The COVID-19 pandemic has brought about social and economic disruptions of a devastating scale not seen before. Just take the shocking disruption to travel for illustration. For the month of September 2020, there were only 100,000 airplane passengers arriving at and departing from Hong Kong (including transfer), compared to 4.8 million passengers in September 2019. The statistics speak for themselves. Some describe the pandemic as a corrosion of globalisation.
In March1 and November2 2019, under the title of “Intricacies of a Borderless world”, I have shared how the world has become more interconnected as a result of globalisation, using how the wave of alternative business structures (“ABSs”) swept across the legal community around the world as an example of how it is difficult, if not impossible, to insulate the changes made in one jurisdiction from affecting others.
How globalisation will adapt to the changes post-pandemic and whether businesses will retrench within national borders is an interesting debate for another day. Putting aside whether the world will still be “borderless”, as Part III to the series of articles on ABSs, this article will report on the further development of non-lawyer management, ownership and control of legal practices.
2020 has seen significant softening of resistance put up by some hardliners against ABSs. To recap, an ABS is a type of law firm, which enables lawyers and non-lawyers to share the management and control of a business, which provides reserved legal, and other services, to the public, as well as allowing 100 percent external (that is non-lawyer) investment and ownership of law firms.
In February 2020, the American Bar Association (“ABA”) passed a number of resolutions.
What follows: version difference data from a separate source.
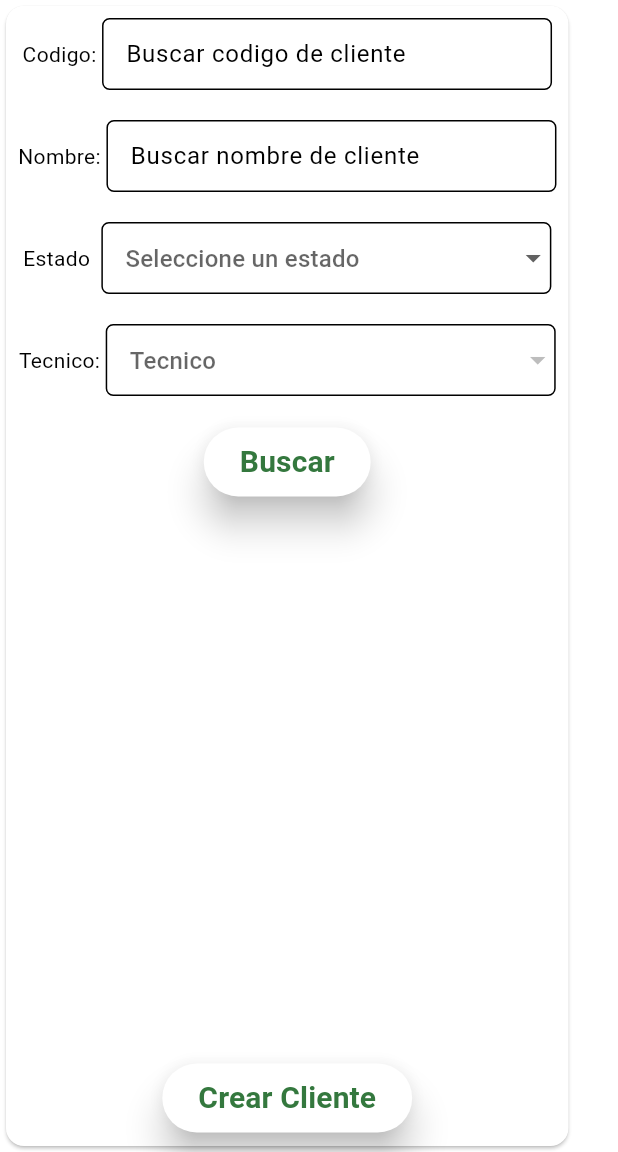
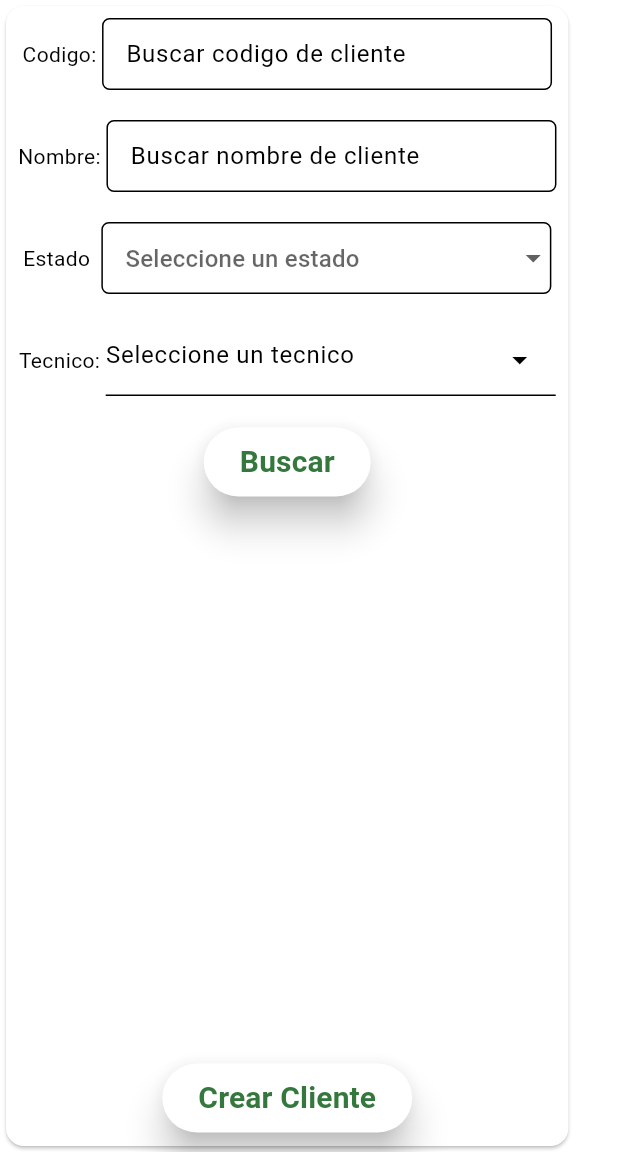
Before and after one commit to Lisofo/SEDEL_oficina, a Flutter app: the ClientesPage screen opened by its route, after a tap on "Seleccione un estado", on a phone screen of 412 x 824 dp, the part 84-1236 px from its top. Run offline on Flutter 3.47's test engine with Material 3 defaults, Android fonts, the light colour scheme and no system bars; drawn by our look-alikes of dropdown_search; our stand-ins replace dio, go_router, google_fonts, google_maps_flutter, mask_text_input_formatter, signature; missing offline and left inert: flutter_timetable, maps_launcher, universal_html; accounts and stored records are empty; network calls fail.

Commit message:
mas arreglos

```diff
--- a/lib/pages/PyR/indisponibilidades/indis_desktop.dart
+++ b/lib/pages/PyR/indisponibilidades/indis_desktop.dart
@@ -418,10 +418,8 @@ class _IndisponibilidadesDesktopState extends State<IndisponibilidadesDesktop> {
   Future<void> buscar(BuildContext context) async {
     selectedCliente = context.read<OrdenProvider>().clienteIndisponibilidad;
 
-    String fechaDesde =
-        ('${selectedDate.start.year}-${selectedDate.start.month}-${selectedDate.start.day}');
-    String fechaHasta =
-        ('${selectedDate.end.year}-${selectedDate.end.month}-${selectedDate.end.day} 23:59:59');
+    String fechaDesde = ('${selectedDate.start.year}-${selectedDate.start.month}-${selectedDate.start.day}');
+    String fechaHasta = ('${selectedDate.end.year}-${selectedDate.end.month}-${selectedDate.end.day} 23:59:59');
 
     String tecnicoId =
         selectedTecnico != null ? selectedTecnico!.tecnicoId.toString() : '';
--- a/lib/pages/gestion/clientes/clientes.dart
+++ b/lib/pages/gestion/clientes/clientes.dart
@@ -1,5 +1,6 @@
 // ignore_for_file: avoid_init_to_null
 
+import 'package:dropdown_search/dropdown_search.dart';
 import 'package:flutter/material.dart';
 import 'package:provider/provider.dart';
 import 'package:sedel_oficina_maqueta/models/estado_cliente.dart';
@@ -177,21 +178,21 @@ class _ClientesPageState extends State<ClientesPage> {
                         const Text('Tecnico: '),
                         SizedBox(
                           width: 300,
-                          child: CustomDropdownFormMenu(
-                            hint: 'Tecnico',
-                            value: selectedTecnico,
-                            onChanged: (value) async {
+                          child: DropdownSearch(
+                            dropdownDecoratorProps: const DropDownDecoratorProps(
+                              dropdownSearchDecoration: InputDecoration(
+                              hintText: 'Seleccione un tecnico')
+                            ),
+                            items: tecnicos,
+                            selectedItem: selectedTecnico,
+                            popupProps: const PopupProps.menu(
+                                showSearchBox: true, searchDelay: Duration.zero),
+                            onChanged: (value) {
                               setState(() {
                                 selectedTecnico = value;
                                 tecnicoFiltro = value!.tecnicoId;
                               });
                             },
-                            items: tecnicos.map((e) {
-                              return DropdownMenuItem(
-                                value: e,
-                                child: Text(e.nombre),
-                              );
-                            }).toList(),
                           ),
                         ),
                       ],
```
Also changed, not shown: lib/pages/gestion/marcas/marcas.dart (+3 -7 lines).
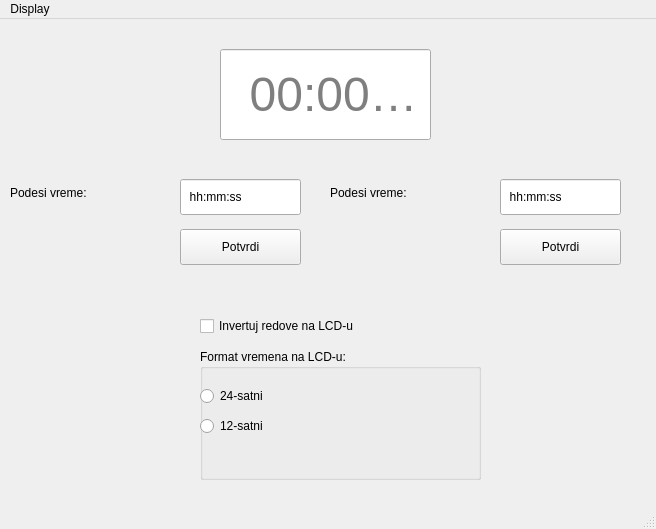
The window that RE/v8/zadaci/z2_redo/TimeUi/mainwindow.ui (Mirko-A/FTN_Homework) describes before a commit, drawn with Qt 5.
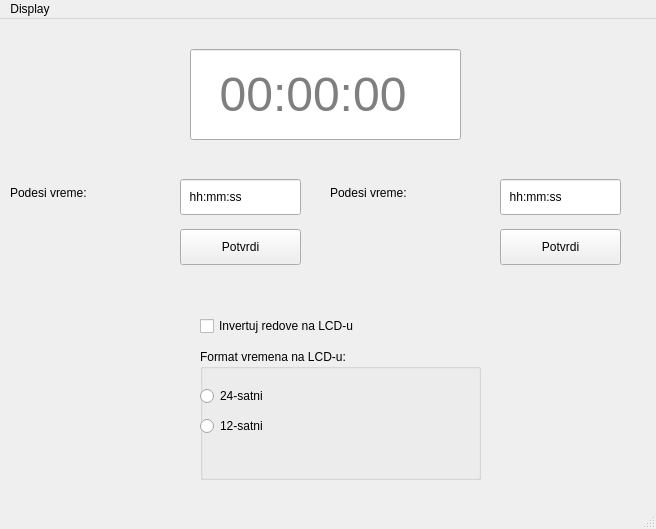
The same window after the commit.

Diff of the .ui file:
```diff
--- a/RE/v8/zadaci/z2_redo/TimeUi/mainwindow.ui
+++ b/RE/v8/zadaci/z2_redo/TimeUi/mainwindow.ui
@@ -56,9 +56,9 @@
    <widget class="QLineEdit" name="Ispis">
     <property name="geometry">
      <rect>
-      <x>220</x>
+      <x>190</x>
       <y>30</y>
-      <width>211</width>
+      <width>271</width>
       <height>91</height>
      </rect>
     </property>
```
Two of them attracted much attention in that they encourage U.S. jurisdictions “to consider innovative approaches to the access to justice crisis” and “to consider regulatory innovations that have the potential to improve the accessibility, affordability, and quality of civil legal services”.
Following the passing of the ABA resolutions, in August 2020, the Utah Supreme Court approved reforms that allow for non-lawyer ownership or investment in law firms and permit legal services providers to try new ways of serving clients during a two-year pilot period. Innovative approaches to serving legal consumers are permitted to be tested in a regulatory sandbox pilot programme. Those that prove to have contributed to improving the public’s access to justice will be permitted to continue practising the services after the pilot programme ends.
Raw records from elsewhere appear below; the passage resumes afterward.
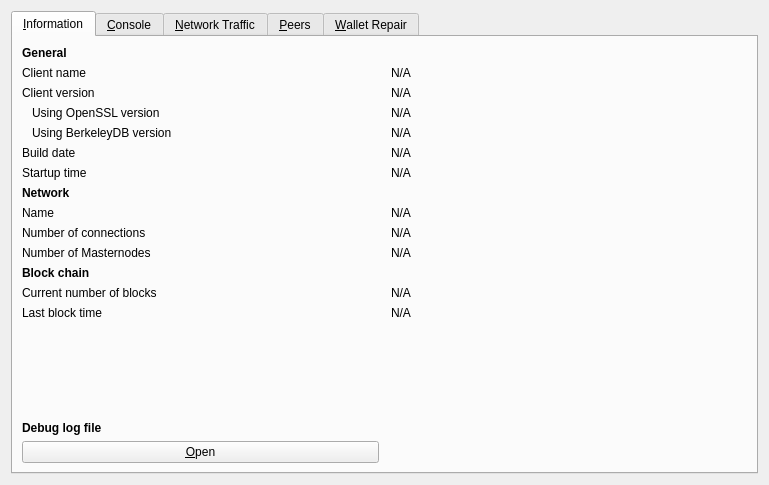
The window that src/qt/forms/rpcconsole.ui (KABBERRY/Kabberry-Coin) describes before a commit, drawn with Qt 5.
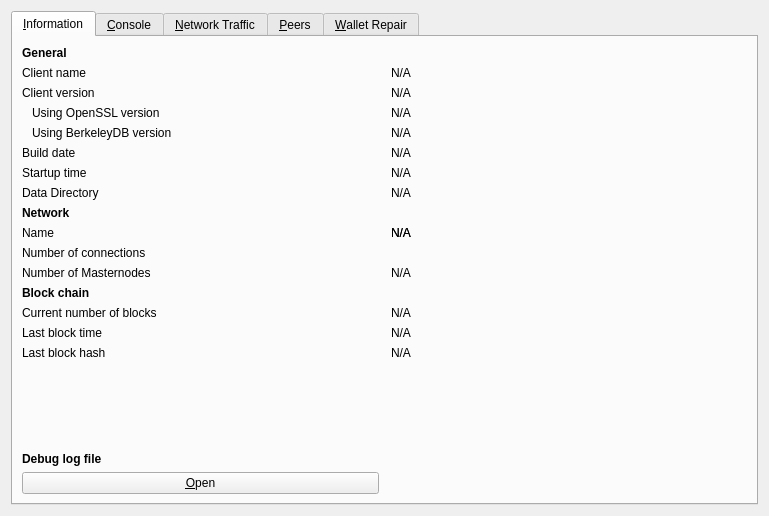
The same window after the commit. The open tabs and pages were chosen to show the change. Icons and pictures are not drawn. Custom widgets are drawn as their Qt base class.

The edit to the form file:
```diff
--- a/src/qt/forms/rpcconsole.ui
+++ b/src/qt/forms/rpcconsole.ui
@@ -7,7 +7,7 @@
     <x>0</x>
     <y>0</y>
     <width>769</width>
-    <height>485</height>
+    <height>516</height>
    </rect>
   </property>
   <property name="windowTitle">
@@ -27,6 +27,13 @@
        <property name="horizontalSpacing">
         <number>12</number>
        </property>
+       <item row="7" column="1">
+        <widget class="QLabel" name="dataDir">
+         <property name="text">
+          <string>N/A</string>
+         </property>
+        </widget>
+       </item>
        <item row="0" column="0">
         <widget class="QLabel" name="generalHeader">
          <property name="font">
@@ -184,7 +191,7 @@
          </property>
         </widget>
        </item>
-       <item row="7" column="0">
+       <item row="8" column="0">
         <widget class="QLabel" name="networkHeader">
          <property name="font">
           <font>
@@ -197,14 +204,14 @@
          </property>
         </widget>
        </item>
-       <item row="8" column="0">
+       <item row="9" column="0">
         <widget class="QLabel" name="networkNameLabel">
          <property name="text">
           <string>Name</string>
          </property>
         </widget>
        </item>
-       <item row="8" column="1">
+       <item row="9" column="1">
         <widget class="QLabel" name="networkName">
          <property name="cursor">
           <cursorShape>IBeamCursor</cursorShape>
@@ -220,7 +227,7 @@
          </property>
         </widget>
        </item>
-       <item row="9" column="0">
+       <item row="10" column="0">
         <widget class="QLabel" name="numberOfConnectionsLabel">
          <property name="text">
           <string>Number of connections</string>
@@ -243,14 +250,14 @@
          </property>
         </widget>
        </item>
-       <item row="10" column="0">
+       <item row="11" column="0">
         <widget class="QLabel" name="masternodeCountLabel">
          <property name="text">
           <string>Number of Masternodes</string>
          </property>
         </widget>
        </item>
-       <item row="10" column="1">
+       <item row="11" column="1">
         <widget class="QLabel" name="masternodeCount">
          <property name="cursor">
           <cursorShape>IBeamCursor</cursorShape>
@@ -266,7 +273,7 @@
          </property>
         </widget>
        </item>
-       <item row="11" column="0">
+       <item row="12" column="0">
         <widget class="QLabel" name="blockchainHeader">
          <property name="font">
           <font>
@@ -279,14 +286,14 @@
          </property>
         </widget>
        </item>
-       <item row="12" column="0">
+       <item row="13" column="0">
         <widget class="QLabel" name="numberOfBlocksLabel">
          <property name="text">
           <string>Current number of blocks</string>
          </property>
         </widget>
        </item>
-       <item row="12" column="1">
+       <item row="13" column="1">
         <widget class="QLabel" name="numberOfBlocks">
          <property name="cursor">
           <cursorShape>IBeamCursor</cursorShape>
@@ -302,14 +309,14 @@
          </property>
         </widget>
        </item>
-       <item row="13" column="0">
+       <item row="14" column="0">
         <widget class="QLabel" name="lastBlockTimeLabel">
          <property name="text">
           <string>Last block time</string>
          </property>
         </widget>
        </item>
-       <item row="13" column="1">
+       <item row="14" column="1">
         <widget class="QLabel" name="lastBlockTime">
          <property name="cursor">
           <cursorShape>IBeamCursor</cursorShape>
@@ -325,7 +332,7 @@
          </property>
         </widget>
        </item>
-       <item row="14" column="0">
+       <item row="16" column="0">
         <spacer name="verticalSpacer_2">
          <property name="orientation">
           <enum>Qt::Vertical</enum>
@@ -338,7 +345,7 @@
          </property>
         </spacer>
        </item>
-       <item row="15" column="0">
+       <item row="17" column="0">
         <widget class="QLabel" name="debugLogFileHeader">
          <property name="font">
           <font>
@@ -351,7 +358,7 @@
          </property>
         </widget>
        </item>
-       <item row="16" column="0">
+       <item row="18" column="0">
         <widget class="QPushButton" name="openDebugLogfileButton">
          <property name="toolTip">
           <string>Open the PrimeStone debug log file from the current data directory. This can take a few seconds for large log files.</string>
@@ -364,6 +371,27 @@
          </property>
         </widget>
        </item>
+	   <item row="7" column="0">
+        <widget class="QLabel" name="dataDirLabel">
+         <property name="text">
+          <string>Data Directory</string>
+         </property>
+        </widget>
+       </item>
+       <item row="15" column="0">
+        <widget class="QLabel" name="lastBlockHashLabel">
+         <property name="text">
+          <string>Last block hash</string>
+         </property>
+        </widget>
+       </item>
+       <item row="15" column="1">
+        <widget class="QLabel" name="lastBlockHash">
+         <property name="text">
+          <string>N/A</string>
+         </property>
+        </widget>
+       </item>
       </layout>
      </widget>
      <widget class="QWidget" name="tab_console">
```
Left out of the diff: 36 changed lines with no effect on the pictures.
Following Utah, the Arizona Supreme Court announced on 27 August 2020 that it had approved some changes to the court rules regulating the practice of law. These changes went one step further than those of Utah in that the changes are permanent, not with only a 2-year life span. Among them is an important change eliminating the rule prohibiting non-lawyers from fee sharing and from having an economic interest in a law firm. The regulatory framework addressing this change introduces a licensing requirement for ABSs. These changes will take effect from 1 January 2021.
Apart from the US, the tide has also begun to turn in Canada. On 10 September 2020, the Law Society of British Columbia issued the Final Report of the Futures Task Force on “Anticipating Changes in the Delivery of Legal Services and the Legal Profession”. One of the recommendations in the Report calls for “innovation in legal service delivery through use of regulation in a manner that does not inhibit growth” which must include “regulatory sand boxes”. One of the observations in the Report is that lawyers are good at legal skills but not necessarily other complementary skills (like applying technologies to improve service delivery and business management) required for running a legal practice. “But with law firm ownership being largely limited to lawyers, those with technological - or other - expertise have few incentives to develop new delivery and business models with the law firm structure.”. It therefore recommends developing a regulatory structure that permits the creation of ABSs through which legal services are provided to meet the future needs of clients and the broader justice system.
ABSs have also gained support in Mainland China, as illustrated by liberalisation in the structure and operation of legal practices in the Hainan Special Economic Zone (“Hainan SEZ”) in the Hainan Province in October 2019 (details in Part II3 of this series of articles). It is probable that other parts of the Mainland may adopt similar ABS reforms in due course.
The legal services market is evolving rapidly. It is important that we keep abreast of the changes taking place around and keep a constant review of how best to map out our own way forward to ensure a sustainable development of the legal profession while enhancing access to justice.